(INPUT DATA begins)
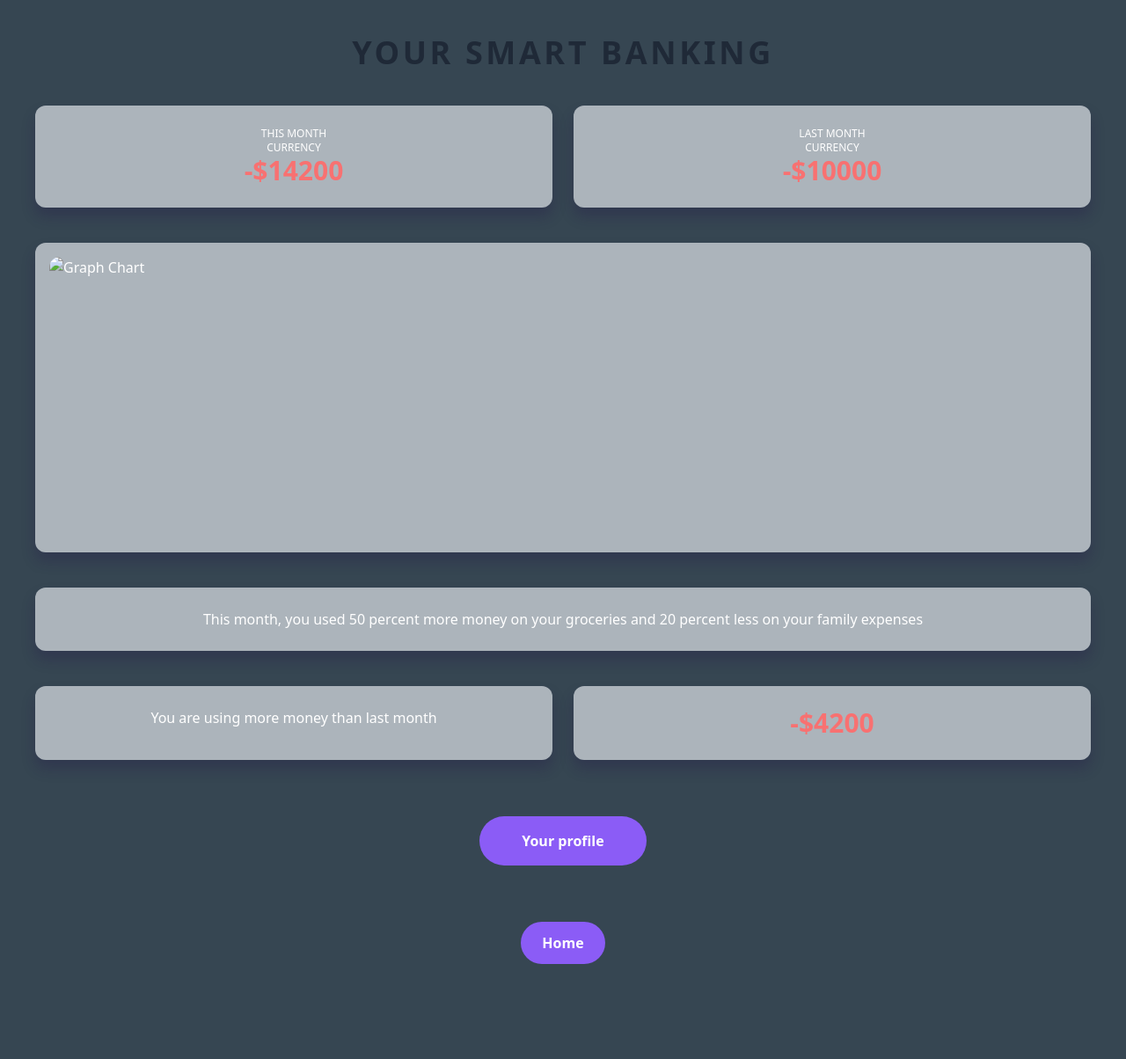
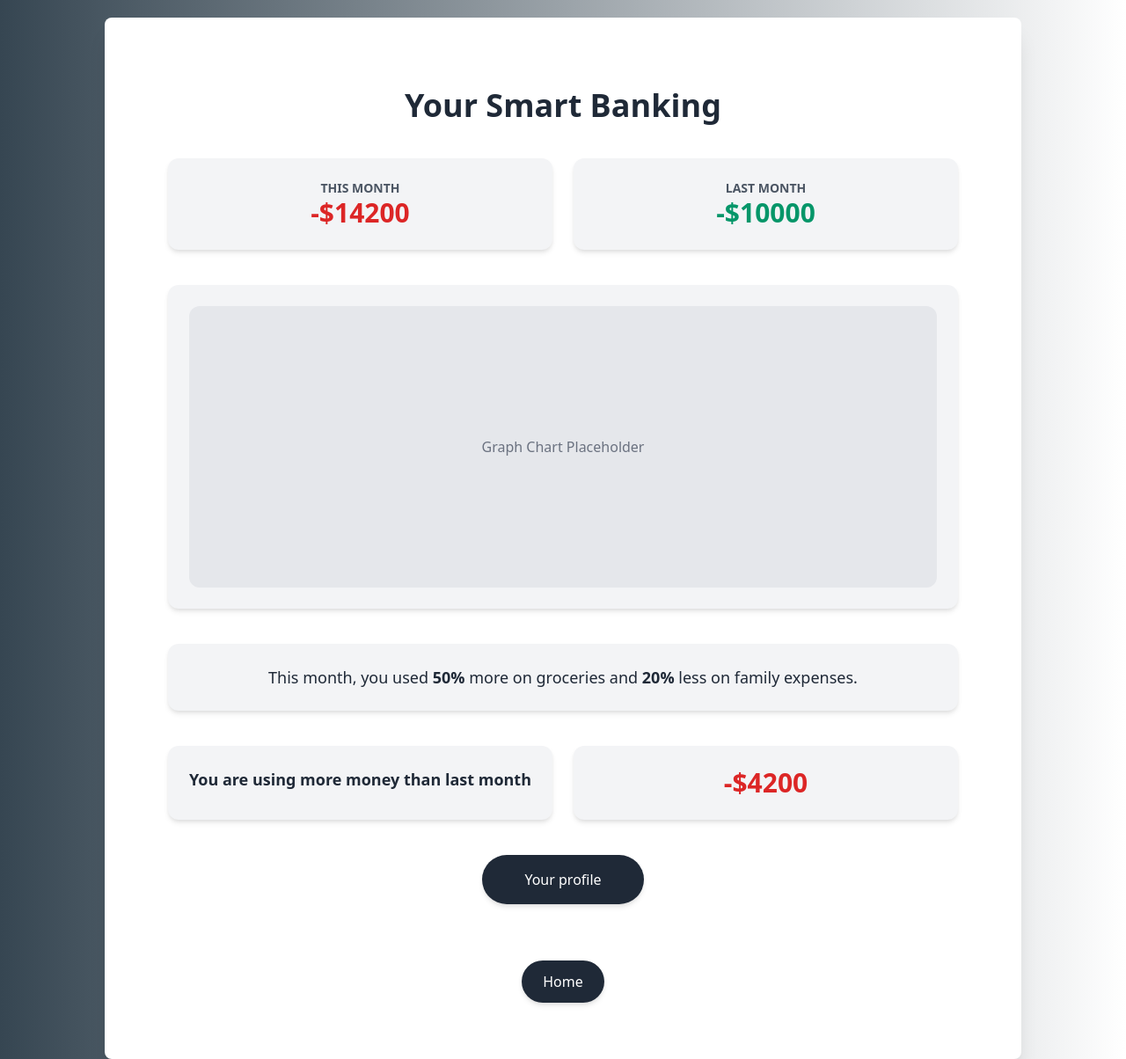
Before and after one commit to MaxChartier/Finance_Tracker, a website: page html/smart.html in a window 1280 px wide. Shown: the top 1204 px of the page at 88% size. Before the commit the page ends 1120 px from the top, so only its background shows below. Drawn offline with nearby package versions, Linux system fonts and the light colour scheme.

Commit message:
Modify the design of the smart banking page

```diff
--- a/html/smart.html
+++ b/html/smart.html
@@ -6,65 +6,72 @@
     <link href="https://cdn.jsdelivr.net/npm/tailwindcss@2.2.19/dist/tailwind.min.css" rel="stylesheet">
     <title>Smart Banking</title>
     <style>
-        body {
-            background-color: #364652;
+        .bg_color {
+            background: linear-gradient(to right, #364652, rgb(255, 255, 255));
         }
-        .custom-container {
-            background-color: #ACB4BB;
-            box-shadow: 0 10px 15px rgba(37, 22, 74, 0.3);
+        .hover-beige:hover {
+            background-color: #e0d3b8;
+            color: #2c3e50;
         }
     </style>
 </head>
-<body class="text-gray-800 min-h-screen flex flex-col justify-between">
+<body class="bg_color min-h-screen flex flex-col justify-between">
+
+<!-- Main Container with top and bottom margin -->
+<div class="max-w-6xl mx-auto mt-5 mb-5 py-10 px-4 lg:px-8 bg-white rounded-lg shadow-xl">
+
     <div class="container mx-auto py-10 space-y-10">
+
         <!-- Title -->
-        <h1 class="text-center text-4xl font-bold tracking-widest">YOUR SMART BANKING</h1>
+        <h1 class="text-center text-4xl font-bold text-gray-800">Your Smart Banking</h1>
 
-        <!-- Monthly data -->
+        <!-- Monthly Data Section -->
         <div class="grid grid-cols-2 gap-6 px-10">
-            <div class="custom-container rounded-xl p-6 text-center shadow-xl text-white">
-                <p class="text-xs uppercase">This Month</p>
-                <p class="text-xs uppercase">Currency</p>
-                <p class="text-3xl text-red-400 font-bold">-$14200</p>
+            <div class="bg-gray-100 rounded-xl p-6 text-center shadow-md">
+                <p class="uppercase text-sm font-semibold text-gray-600">This Month</p>
+                <p class="text-3xl font-bold text-red-600">-$14200</p>
             </div>
-            <div class="custom-container rounded-xl p-6 text-center shadow-xl text-white">
-                <p class="text-xs uppercase">Last Month</p>
-                <p class="text-xs uppercase">Currency</p>
-                <p class="text-3xl text-red-400 font-bold">-$10000</p>
+            <div class="bg-gray-100 rounded-xl p-6 text-center shadow-md">
+                <p class="uppercase text-sm font-semibold text-gray-600">Last Month</p>
+                <p class="text-3xl font-bold text-green-600">-$10000</p>
             </div>
         </div>
 
         <!-- Graph Placeholder -->
         <div class="px-10">
-            <div class="custom-container rounded-xl p-4 shadow-xl text-white">
-                <img src="/path/to/your/chart/image.png" alt="Graph Chart" class="w-full h-80 object-cover rounded-xl">
+            <div class="bg-gray-100 rounded-xl p-6 shadow-md">
+                <div class="w-full h-80 bg-gray-200 rounded-xl flex items-center justify-center">
+                    <p class="text-gray-500">Graph Chart Placeholder</p>
+                </div>
             </div>
         </div>
 
-        <!-- Expense description -->
-        <div class="custom-container rounded-xl p-6 mx-10 text-center shadow-xl text-white">
-            <p>This month, you used 50 percent more money on your groceries and 20 percent less on your family expenses</p>
+        <!-- Expense Description -->
+        <div class="bg-gray-100 rounded-xl p-6 mx-10 text-center shadow-md">
+            <p class="text-lg text-gray-800">This month, you used <span class="font-bold">50%</span> more on groceries and <span class="font-bold">20%</span> less on family expenses.</p>
         </div>
 
-        <!-- Monthly comparison -->
+        <!-- Monthly Comparison -->
         <div class="grid grid-cols-2 gap-6 px-10">
-            <div class="custom-container rounded-xl p-6 text-center shadow-xl text-white">
-                <p>You are using more money than last month</p>
+            <div class="bg-gray-100 rounded-xl p-6 text-center shadow-md">
+                <p class="text-lg font-semibold text-gray-800">You are using more money than last month</p>
             </div>
-            <div class="custom-container rounded-xl p-6 text-center shadow-xl text-white">
-                <p class="text-3xl text-red-400 font-bold">-$4200</p>
+            <div class="bg-gray-100 rounded-xl p-6 text-center shadow-md">
+                <p class="text-3xl font-bold text-red-600">-$4200</p>
             </div>
         </div>
 
-        <!-- Profile button -->
+        <!-- Profile Button -->
         <div class="flex justify-center px-10">
-            <button class="bg-purple-500 text-white font-bold py-4 px-12 rounded-full mt-6 hover:bg-purple-600 transition">Your profile</button>
+            <button class="bg-gray-800 text-white py-4 px-12 rounded-full shadow-md hover-beige transition-colors duration-300">Your profile</button>
         </div>
     </div>
 
     <!-- Home Button -->
     <div class="flex justify-center py-6">
-        <a href="home.html" class="bg-purple-500 text-white font-bold py-3 px-6 rounded-full hover:bg-purple-600 transition">Home</a>
+        <a href="home.html" class="bg-gray-800 text-white py-3 px-6 rounded-full shadow-md hover-beige transition-colors duration-300">Home</a>
     </div>
+
+</div>
 </body>
 </html>
```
(INPUT DATA ends)
■ TASK ITEM ■
Within this material, how many lines include the word "white"? State only the number.

■ EXERCISE RESULT ■
11